Records shown →
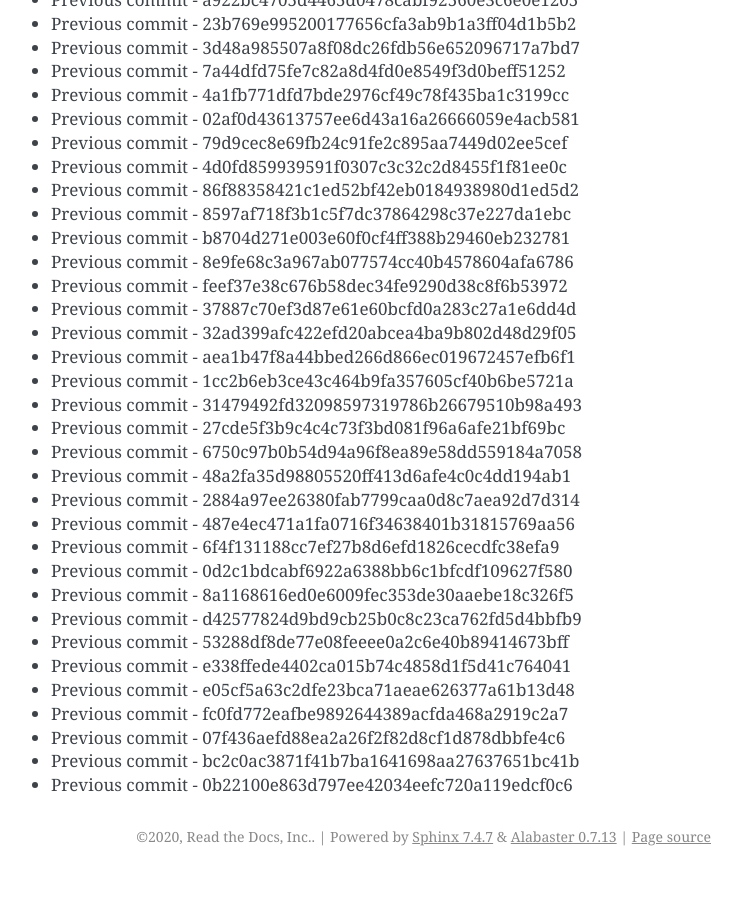
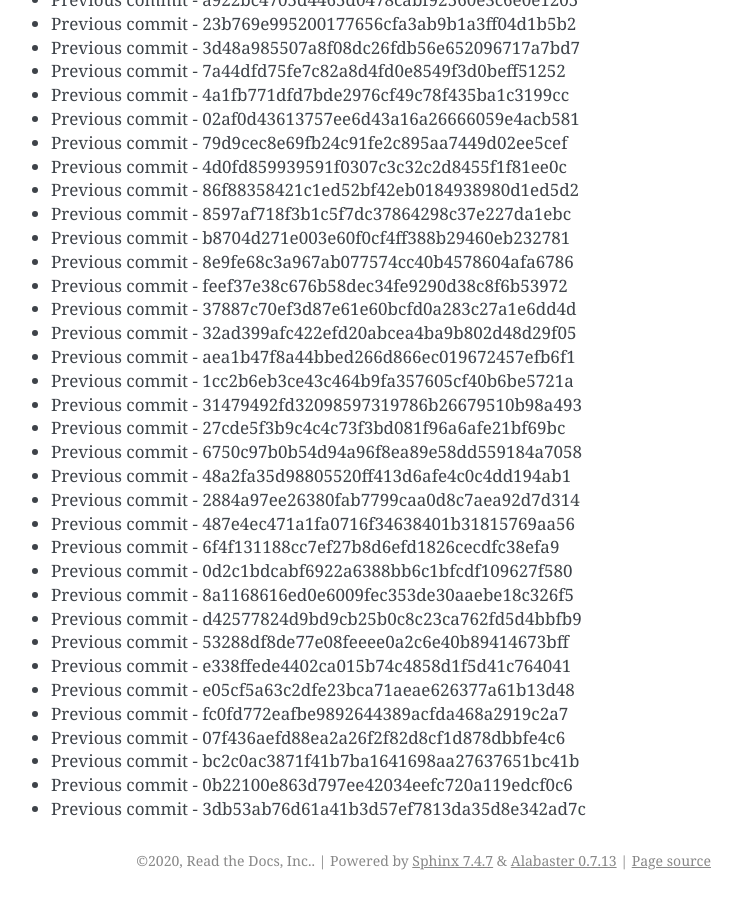
Before and after one commit to readthedocs/rtd-git-stresstest, a Sphinx documentation site: the page built from docs/updates.rst, in a window 1280 px wide and 900 px high, scrolled down 59767 px. Shown: the whole window, without its empty margins (399-1141 px from the left). Built offline with Sphinx 7.4.7, drawn with Linux system fonts in a browser that asks for light colours; before the commit the page ends 60643 px from its top, so only the background shows below that.

Commit message:
Generating commit from previous: 3db53ab76d61a41b3d57ef7813da35d8e342ad7c

```diff
--- a/docs/updates.rst
+++ b/docs/updates.rst
@@ -2543,3 +2543,4 @@ It can be tested for any performance characteristics.
 * Previous commit - 07f436aefd88ea2a26f2f82d8cf1d878dbbfe4c6
 * Previous commit - bc2c0ac3871f41b7ba1641698aa27637651bc41b
 * Previous commit - 0b22100e863d797ee42034eefc720a119edcf0c6
+* Previous commit - 3db53ab76d61a41b3d57ef7813da35d8e342ad7c
```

Work to complete → From the data, list each line in which the string "updates" appears.

Solved problem →
Before and after one commit to readthedocs/rtd-git-stresstest, a Sphinx documentation site: the page built from docs/updates.rst, in a window 1280 px wide and 900 px high, scrolled down 59767 px. Shown: the whole window, without its empty margins (399-1141 px from the left). Built offline with Sphinx 7.4.7, drawn with Linux system fonts in a browser that asks for light colours; before the commit the page ends 60643 px from its top, so only the background shows below that.
--- a/docs/updates.rst
+++ b/docs/updates.rst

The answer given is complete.